CBS Atlanta Undercover Investigation Reveals No Oversight of Used Mattress Industry
CBS Atlanta sent two undercover employees posing as customers into Mattress 4 Sale in Forest Park. The undercover team asked the store manager, Anna Thomas, if the beds were new. Thomas said, “They’re new. Yes, ma’am. We manufacture them ourselves.”
After purchasing two mattresses for $233, CBS Atlanta took them to Champion Cleaning Systems — a professional cleaning company in Sharpsburg.
Certified, master cleaner Jeremy Reets cut the pristine covers off the mattresses revealing dirty, smelly and stained materials underneath. Reets conducted a test revealing one mattress had mold in it.
Reets said he is disgusted by what he found. “If I saw that on the street I wouldn’t touch it much less sleep on it,” said Reets. He said he believes there are unhealthy amounts of bacteria in the mattresses.
Garey Clark of Clark Pest Control couldn’t find evidence of live or dead bed bugs but said it is very possible for bed bugs to be transferred through the use of used mattress materials.

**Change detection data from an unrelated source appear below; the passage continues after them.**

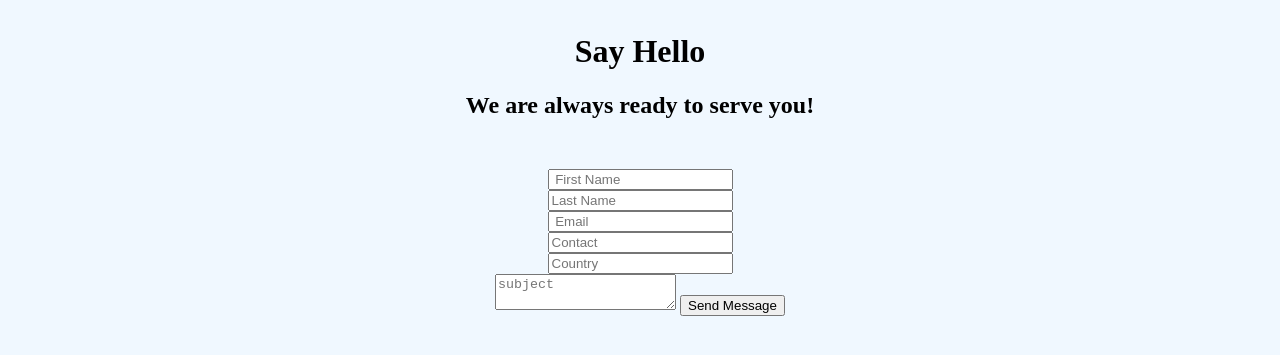
Repository: Owusuharriet/HW1-HAMAH.index.html
Page: index.htm
The author's editor kept a copy of each file at every save. The page is drawn from the files as they stood at one save, then again after a run of saves.
The browser window is 1280 px wide. The pictures show the whole page.

Above is the page before, as saved 2020-08-03 23:10:05.

After the next 2 saves:
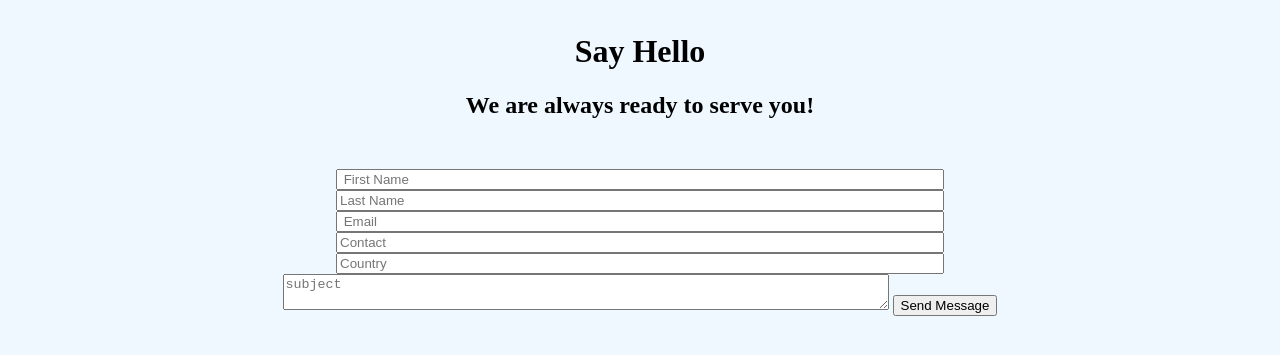
The 2 saves are shown as one change because they came seconds apart.
The last was saved 10 s later.
--- a/style.css
+++ b/style.css
@@ -30,5 +30,6 @@ form{
 }
 
 .form-control{
-    width: 600p;
+    width: 600px;
+
 }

Thomas defended her claim that the mattresses were new. “I tell [customers] they’re new because that’s the best of my knowledge. I’m not going to say they’re refurbished if I don’t know that they are,” said Thomas.
But outside the factory that supplies Mattress 4 Sale stores, CBS Atlanta found piles of used mattresses.
Owner Kamal Shelbayah told CBS Atlanta reporter Jeff Chirico that he reuses old parts to make mattresses he calls “rebuilts.”
Georgia law allows the reuse and resale of mattress parts. Bill Cloud, spokesman for the Governor’s Office of Consumer Protection, said state laws regulating the used mattress industry were repealed in 1996. Part of the repealed laws required mattress manufacturers to sanitize used parts before reusing them.
“As a legislator, I’m appalled at that,” said State Representative Ralph Long III who represents the district in Southwest Atlanta where the mattress factory is located
“People deserve to know what’s inside their mattresses. This is unacceptable,” said Long.
CBS Atlanta’s findings prompted Long to call a meeting with Shelbayah.
“I’m embarrassed to have this in my district,” said Long to Shelbayah. “I saw something I do not want my children sleeping on.”
Shelbayah defended his business. “I don’t sell new mattresses. I sell rebuilt mattress. I manufacture rebuilt mattresses,” said Shelbayah during the meeting. Shelbayah said he is helping those who can’t afford expensive new mattresses by offering rebuilt mattresses at a cheaper price.
While giving CBS Atlanta a tour of his facility, Shelbayah explained how he uses old parts and new material to create rebuilt beds. He said the old parts are sanitized before they’re used.
Shelbayah denied that he or his salespeople are trying to pass the mattresses off as new.
However, the mattresses CBS Atlanta purchased do not have the federally-required tags indicating the beds contain used materials.
Rep. Long said he will introduce legislation to regulate the industry.